Lines holding the string "weight": copy each one from the listing below.

***** AVAILABLE DATA

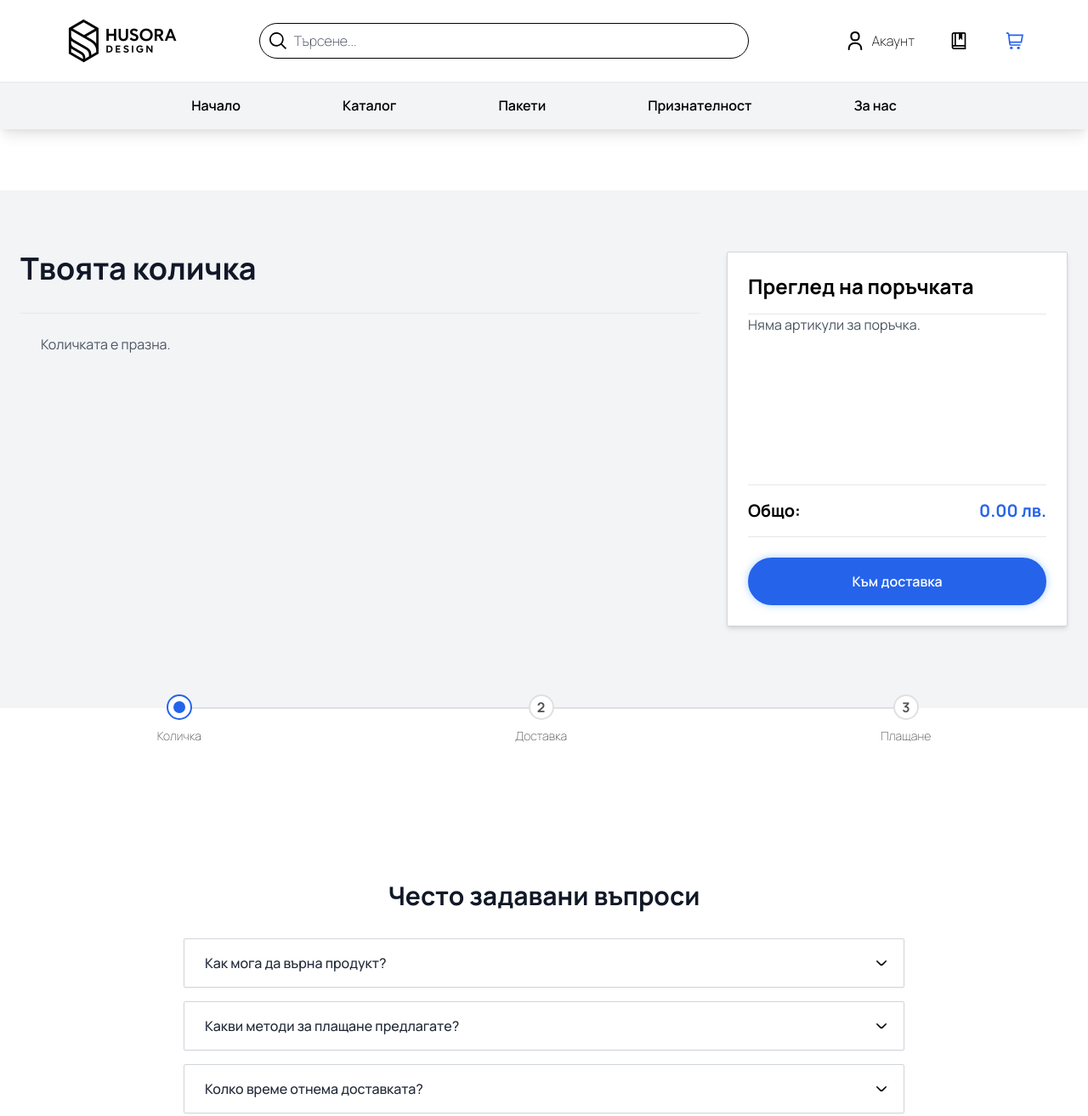
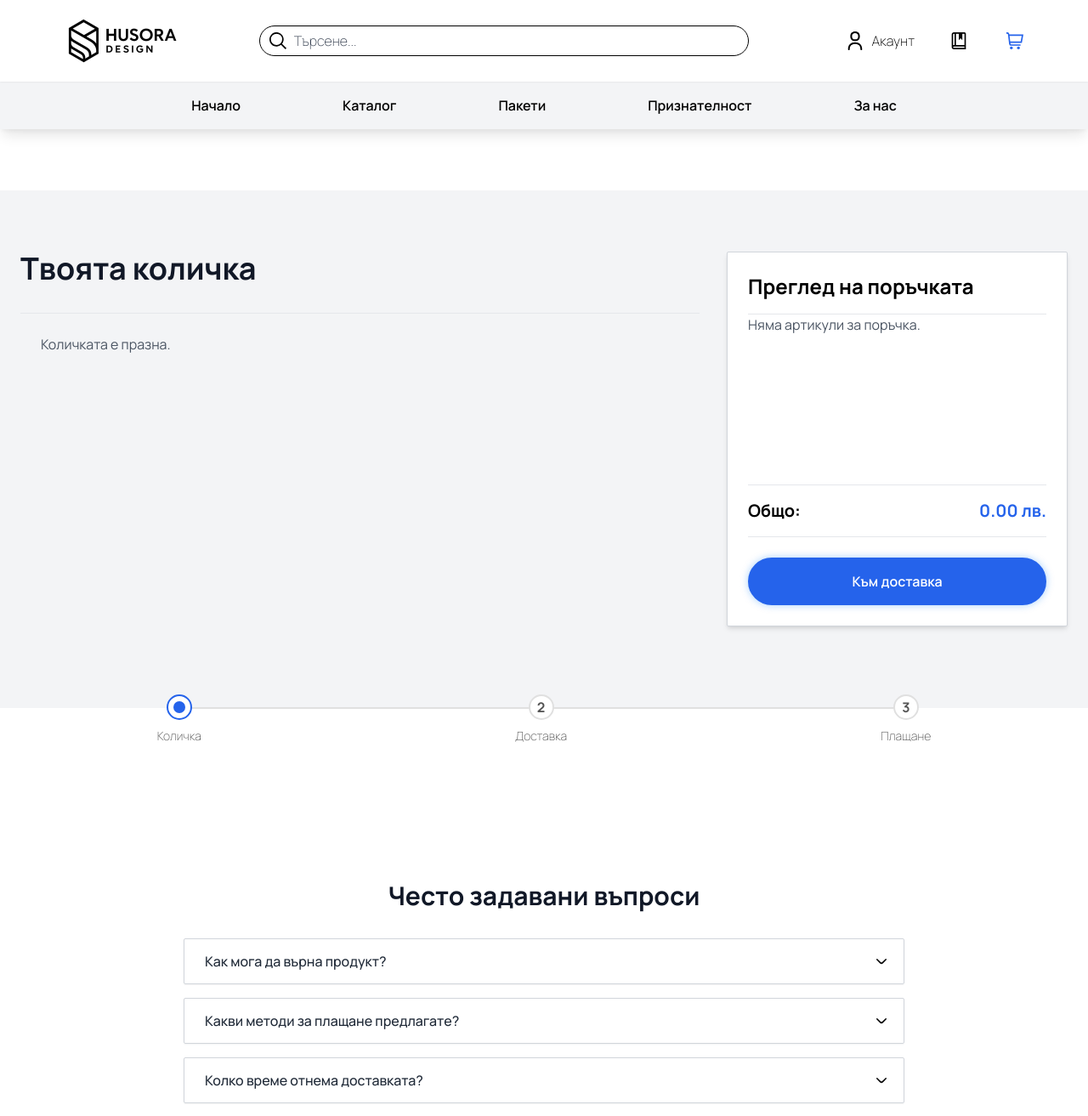
Before and after one commit to morunata/husora-store, a website: page cart.html in a window 1280 px wide. Shown: the top 1313 px of the page at 85% size. Drawn offline with nearby package versions, Linux system fonts and the light colour scheme.

Commit message:
Update cart.css

```diff
--- a/css/cart.css
+++ b/css/cart.css
@@ -207,14 +207,6 @@ h2 {
        to be a specific Oswald weight, e.g., font-weight: 400; */
   }
 
-button {
-
-    font-family: 'Manrope', sans-serif;
-    font-weight: 100; /* Apply to the root html element */
-    /* You can optionally set a default font-weight here if you want most text
-       to be a specific Oswald weight, e.g., font-weight: 400; */
-
-}
 
 div {
 
@@ -222,18 +214,17 @@ div {
     font-weight: 400;
   }
 
+button, input, optgroup, select, textarea {
+  font-family: inherit;
+  font-size: 100%;
+  line-height: 1.15;
+  margin: 0;
+}
+
 p {
 
     font-family: 'Manrope', sans-serif;
     font-weight: 400; /* Apply to the root html element */
-    /* You can optionally set a default font-weight here if you want most text
-       to be a specific Oswald weight, e.g., font-weight: 400; */
-  }
-
-input {
-
-    font-family: 'Manrope', sans-serif;
-    font-weight: 200; /* Apply to the root html element */
     /* You can optionally set a default font-weight here if you want most text
        to be a specific Oswald weight, e.g., font-weight: 400; */
   }
```
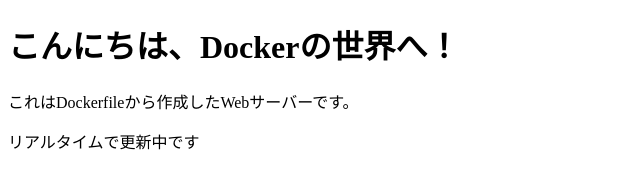
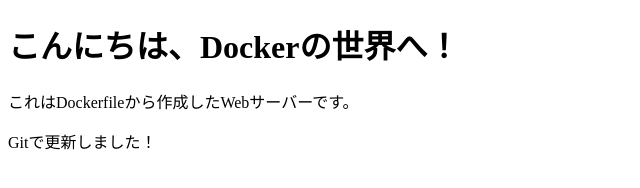
Before and after one commit to pwhd-itd/docker-handson, a plain HTML site: page index.html in a window 1280 px wide. Shown: the full height of the page, 0-640 px from the left. Drawn offline with Linux system fonts and the light colour scheme.

Commit message:
index.htmlを更新

```diff
--- a/index.html
+++ b/index.html
@@ -7,6 +7,6 @@
 <body>
     <h1>こんにちは、Dockerの世界へ！</h1>
     <p>これはDockerfileから作成したWebサーバーです。</p>
-    <p>リアルタイムで更新中です</p>
+    <p>Gitで更新しました！</p>
 </body>
 </html>
```
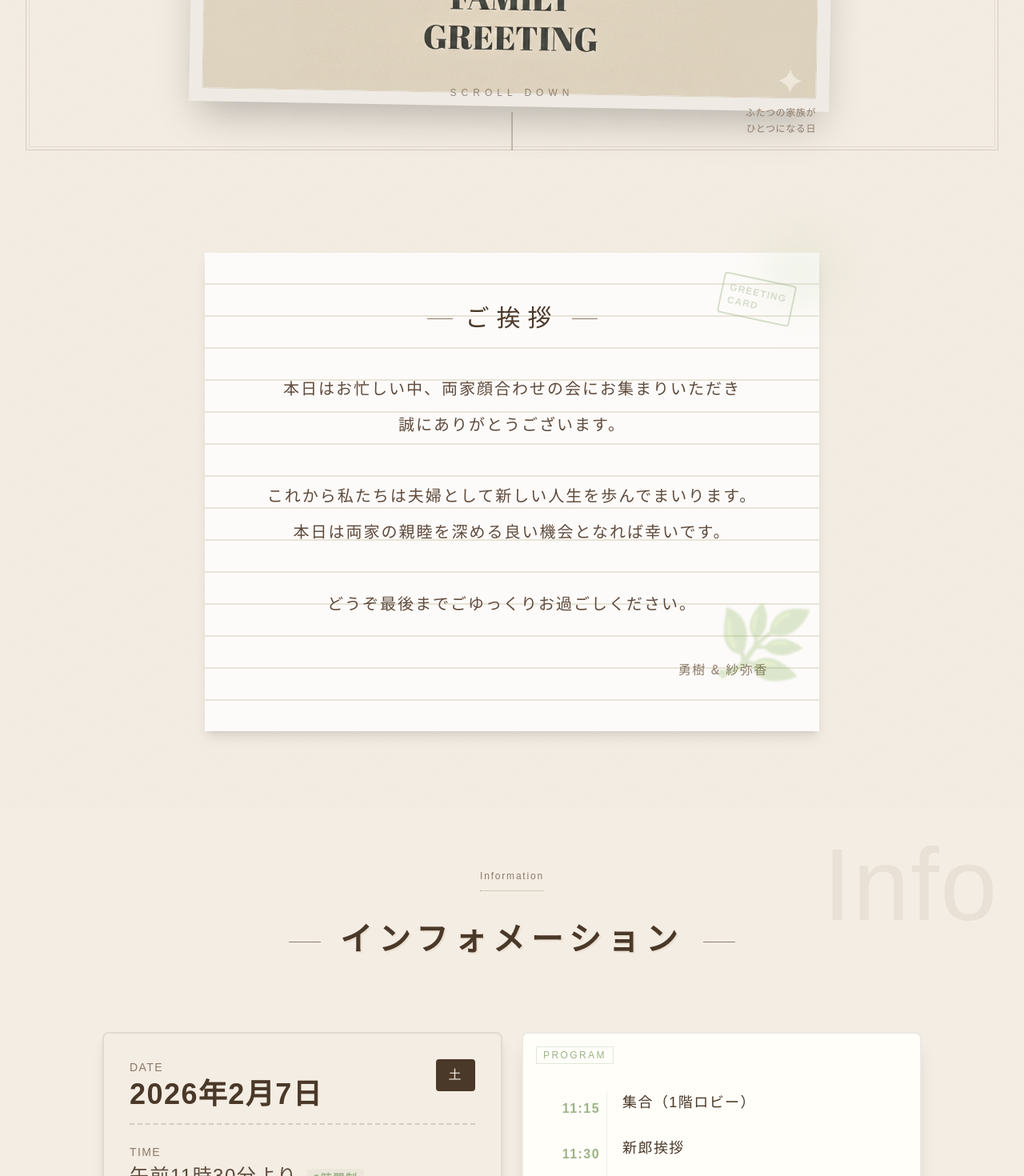
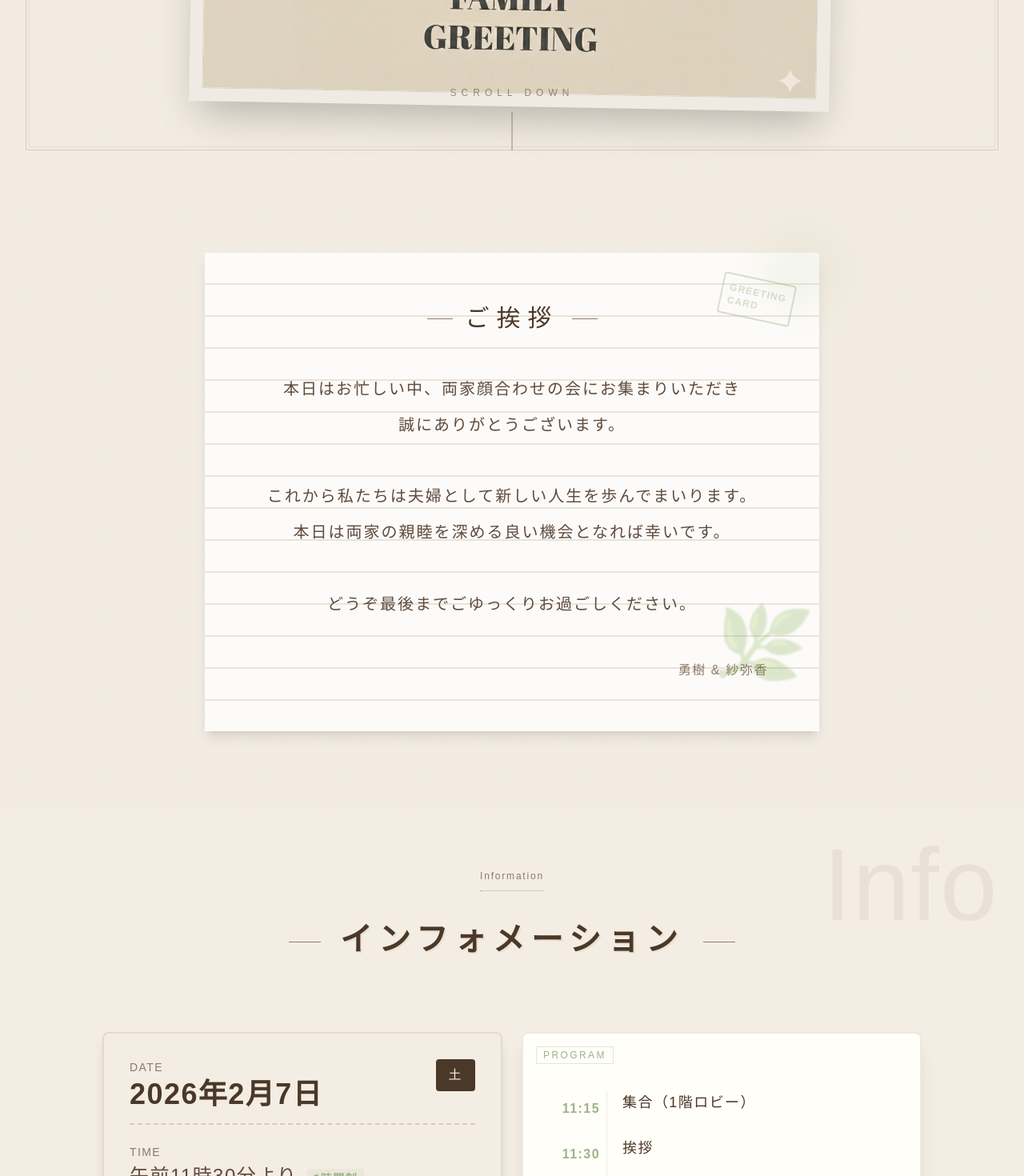
Before and after one commit to ykarmr/family-greeting, a Next.js app: page / in a window 1280 px wide. Shown: the part 580-2050 px from the top of the page at 80% size. Built offline with nearby package versions, Linux system fonts and the light colour scheme; a web font is replaced by a local one.

Commit message:
コミット

```diff
--- a/src/components/CoverSection.tsx
+++ b/src/components/CoverSection.tsx
@@ -77,15 +77,6 @@ export function CoverSection() {
             {/* フィルムノイズなどの演出 */}
             <div className="absolute inset-0 bg-gradient-to-t from-[var(--color-coffee)]/20 to-transparent mix-blend-overlay pointer-events-none"></div>
           </div>
-
-          {/* キャプション */}
-          <div className="absolute -bottom-8 right-4 max-w-[200px] text-right">
-            <p className="text-xs text-[var(--color-text-light)] font-serif leading-relaxed tracking-wider transform -rotate-1">
-              ふたつの家族が
-              <br />
-              ひとつになる日
-            </p>
-          </div>
         </div>
       </div>
 
--- a/src/components/ProfileSection.tsx
+++ b/src/components/ProfileSection.tsx
@@ -74,9 +74,7 @@ export function ProfileIntroSection() {
                   <p className="font-sans text-sm text-[var(--color-text-light)] tracking-wider uppercase mb-3">
                     {groom.furigana}
                   </p>
-                  <span className="inline-block px-3 py-1 bg-[var(--color-sage)] text-white text-sm tracking-widest font-serif">
-                    {groom.role}
-                  </span>
+
                 </div>
               </div>
             </div>
@@ -139,9 +137,6 @@ export function ProfileIntroSection() {
                   <p className="font-sans text-sm text-[var(--color-text-light)] tracking-wider uppercase mb-3">
                     {bride.furigana}
                   </p>
-                  <span className="inline-block px-3 py-1 bg-[var(--color-pink)] text-white text-sm tracking-widest font-serif">
-                    {bride.role}
-                  </span>
                 </div>
               </div>
             </div>
--- a/src/data/content.ts
+++ b/src/data/content.ts
@@ -33,7 +33,7 @@ export const schedule = {
   title: "当日の流れ",
   items: [
     { time: "11:15", content: "集合（1階ロビー）" },
-    { time: "11:30", content: "新郎挨拶" },
+    { time: "11:30", content: "挨拶" },
     { time: "11:35", content: "それぞれの家族の紹介" },
     { time: "11:40", content: "お食事スタート・乾杯" },
     { time: "13:15", content: "記念撮影" },
```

**********

OUTPUT FOR THIS TASK:
        to be a specific Oswald weight, e.g., font-weight: 400; */
-    font-weight: 100; /* Apply to the root html element */
-    /* You can optionally set a default font-weight here if you want most text
-       to be a specific Oswald weight, e.g., font-weight: 400; */
     font-weight: 400;
     font-weight: 400; /* Apply to the root html element */
-    /* You can optionally set a default font-weight here if you want most text
-       to be a specific Oswald weight, e.g., font-weight: 400; */
-    font-weight: 200; /* Apply to the root html element */
     /* You can optionally set a default font-weight here if you want most text
        to be a specific Oswald weight, e.g., font-weight: 400; */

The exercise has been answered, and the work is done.